Back when I still wore the tie, I happened to be at a US department of agriculture facility in the middle of the New Mexico desert.

Just in case you’ve never worked for the US government, outside, in the sun, all year long, in the middle of the New Mexico desert, let me assure you: They don’t wear three-piece suits to work!

At the end of my seminar, I joked that because of my tie I was overdressed. The next thing I know, a man in the front row, opened up to me about how often “city-slickers” show up in their suits to give official presentations. According to this US government employee, guess what happens after the presenter leaves? They make fun of the guy in the suit!

Why? Because when you show up in a three-piece suit (or a little black dress) in the middle of the desert to talk to a bunch of people wearing blue jeans, everybody in the audience is feeling the same thing:

You’re not one of us!

By over-dressing (or under-dressing), you’re unintentionally sending the message that you are not part of the group. That unintentionally makes you less interesting and less persuasive.

The same thing happens when you’re the only one in a dress, or the only one in jeans, or the only one in shorts, the only one in a tee-shirt, the only one in makeup, etc.

What to wear?

So what do you wear? Easy:

Start with the same thing as everyone else.

The answer of what to wear is not about fashion. If you want to be an effective communicator, you don’t have to look the best, you just have to look normal.

Depending on to whom you are speaking, normal may be anything: a tux, a dress, blue jeans, boots, high heels, or anything else.

I’ve heard WAY too many people promote the myth that you should always dress for success. Technically, that’s true. You should dress for success, but dressing for success does not always mean dressing your BEST!

steve_jobs_wwdc07Why was a black turtleneck and jeans good enough for Steve Jobs? Because it was normal!

If your best does not fit in with the audiences version of “normal” you are breaking rapport with your audience. In that case, dressing your best will actually do you a disservice.
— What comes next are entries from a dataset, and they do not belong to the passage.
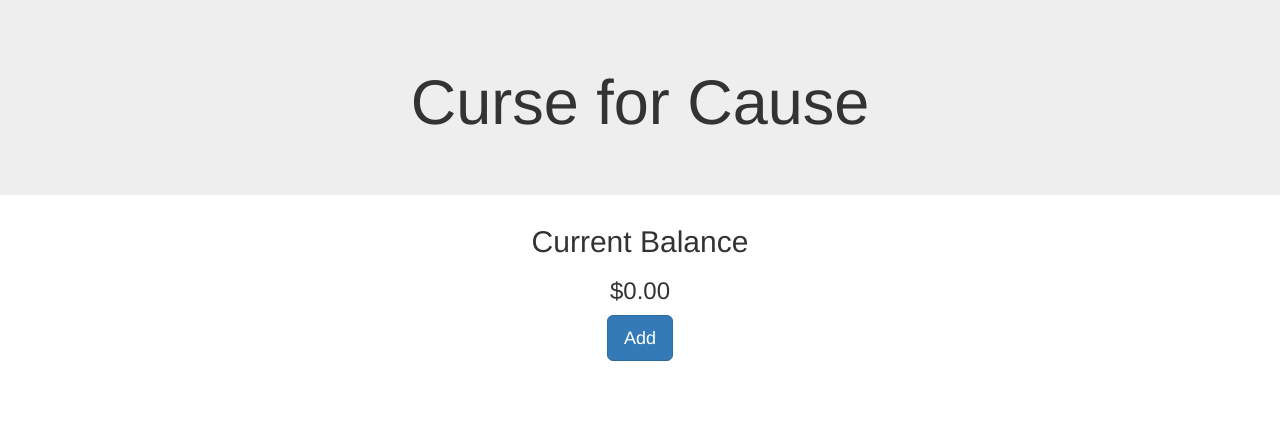
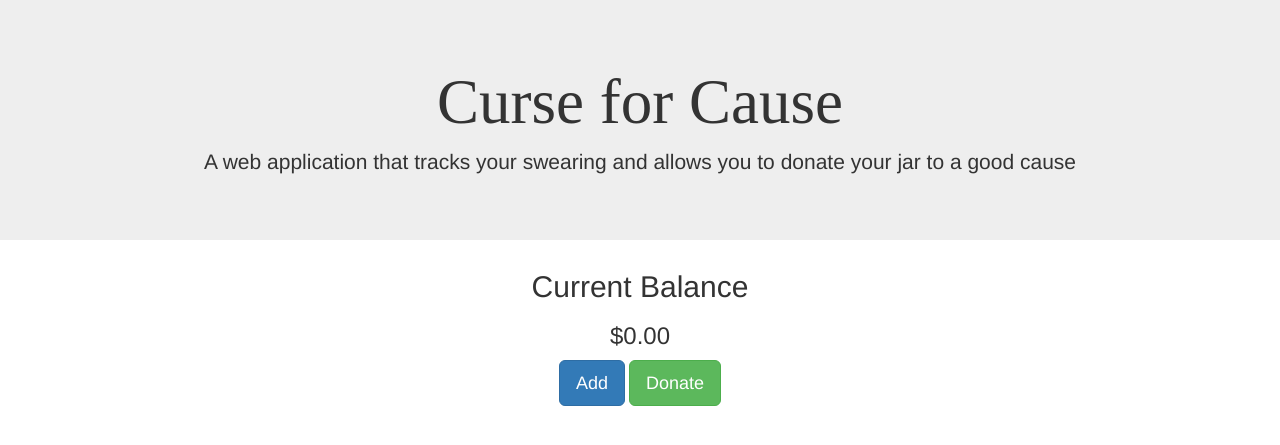
Before and after one commit to matthewhaotran/CurseForACause, a PHP site: page / in a window 1280 px wide. Shown: the top 445 px of the page. Run offline with PHP 8.4, Linux system fonts and the light colour scheme.

Commit message:
improved index.html style

```diff
--- a/index.js
+++ b/index.js
@@ -27,7 +27,7 @@ connection.query('SELECT * FROM Balance;', function (err, results, fields) {
   // error will be an Error if one occurred during the query
   // results will contain the results of the query
   // fields will contain information about the returned results fields (if any)
-  console.log(JSON.stringify(results[0].Balance));
+  console.log(JSON.stringify(results[0]));
 });
 
 connection.end()
--- a/public/balance.js
+++ b/public/balance.js
@@ -6,3 +6,7 @@ $("#addToJar").click(function(){
     balance += 0.25;
     $("#currentBalance").text("$" + balance.toFixed(2));
 });
+
+$("#donate").click(function(){
+    alert('Account is set up to donate!')
+});
--- a/public/index.html
+++ b/public/index.html
@@ -1,6 +1,6 @@
-
 <!DOCTYPE html>
 <html lang="en-us">
+
 <head>
     <meta charset="utf-8">
     <meta http-equiv="X-UA-Compatible" content="IE=edge">
@@ -10,12 +10,16 @@
     <link href="https://maxcdn.bootstrapcdn.com/bootstrap/3.3.7/css/bootstrap.min.css" rel="stylesheet">
     <link rel="stylesheet" href="public/styles.css">
 </head>
+
 <body class="text-center">
     <div class="jumbotron">
-        <h1>Curse for Cause</h1></div>
+        <h1>Curse for Cause</h1>
+        <p>A web application that tracks your swearing and allows you to donate your jar to a good cause</p>
+    </div>
     <h2>Current Balance</h2>
     <h3 id="currentBalance"></h3>
     <button id="addToJar" class="btn btn-lg btn-primary">Add</button>
+    <button id="donate" class="btn btn-lg btn-success">Donate</button>
     <p></p>
     <!-- jQuery -->
     <script src="https://ajax.googleapis.com/ajax/libs/jquery/1.12.4/jquery.min.js"></script>
@@ -23,4 +27,5 @@
     <script src="https://maxcdn.bootstrapcdn.com/bootstrap/3.3.7/js/bootstrap.min.js"></script>
     <script src="public/balance.js"></script>
 </body>
+
 </html>
--- a/public/styles.css
+++ b/public/styles.css
@@ -1,3 +1,4 @@
 h1 {
     color: red;
+    font-family: 'ITC Bauhaus';
 }
```
Lines whose indentation alone changed are shown as unchanged.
Standing on stage and talking about your imported designer shoes will give the wrong impression if your audience isn’t made up of the kind of people who also wear imported designer shoes. I’ve seen this happen. The audience politely ignores the shoes, and the speaker obliviously ignores the lack of rapport.

You must dress nice enough that they notice–so they know you care–but not extreme enough to be a distraction.

It’s true that scientific studies have shown that better looking, better dressed people can appear more trustworthy, more confident, more credible and smarter. In isolation, yes.

But in a public speaking or presentation situation, rapport is the more important goal. No amount of IQ points or trustworthiness will overcome a lack of rapport, and to build rapport you must mirror the audience. Mirror their words, mirror their attitudes, mirror their body language, and yes–mirror their attire.

Public Speaking Attire Rules

You can’t answer the question what to wear unless you know the audience. My rule of thumb is this:

Dress slightly nicer than the audience.

First, I have to know what the audience will wear. I mirror their attire in some way, so that I appear “normal.” That builds rapport. Whenever I’m hired to give a keynote or a seminar, one of the questions on my checklist is to ask the host what people in his or her organization will wear.

Second, I want the advantage that science tells me better dressed people achieve, so I take my wardrobe up just one notch–not all the way up–just enough that they know I’m supposed to be the center of attention, but not enough to break rapport.

Yes, there are exceptions. Just remember that the exceptions are always based not on what YOU think is appropriate, but based on what the AUDIENCE thinks is appropriate:

Nice and noticeable, but normal.

Don’t wear a three piece suit in a room full of agricultural field researchers.
Don’t wear a bathing suit to an awards ceremony.

Do dress for success.
Dress slightly nicer than the audience.
That’s how you’ll succeed.

Beyonce and Evangeline Lilly image source: http://commons.wikimedia.org/wiki/File:Beyonce_and_Evangeline_Lilly.jpg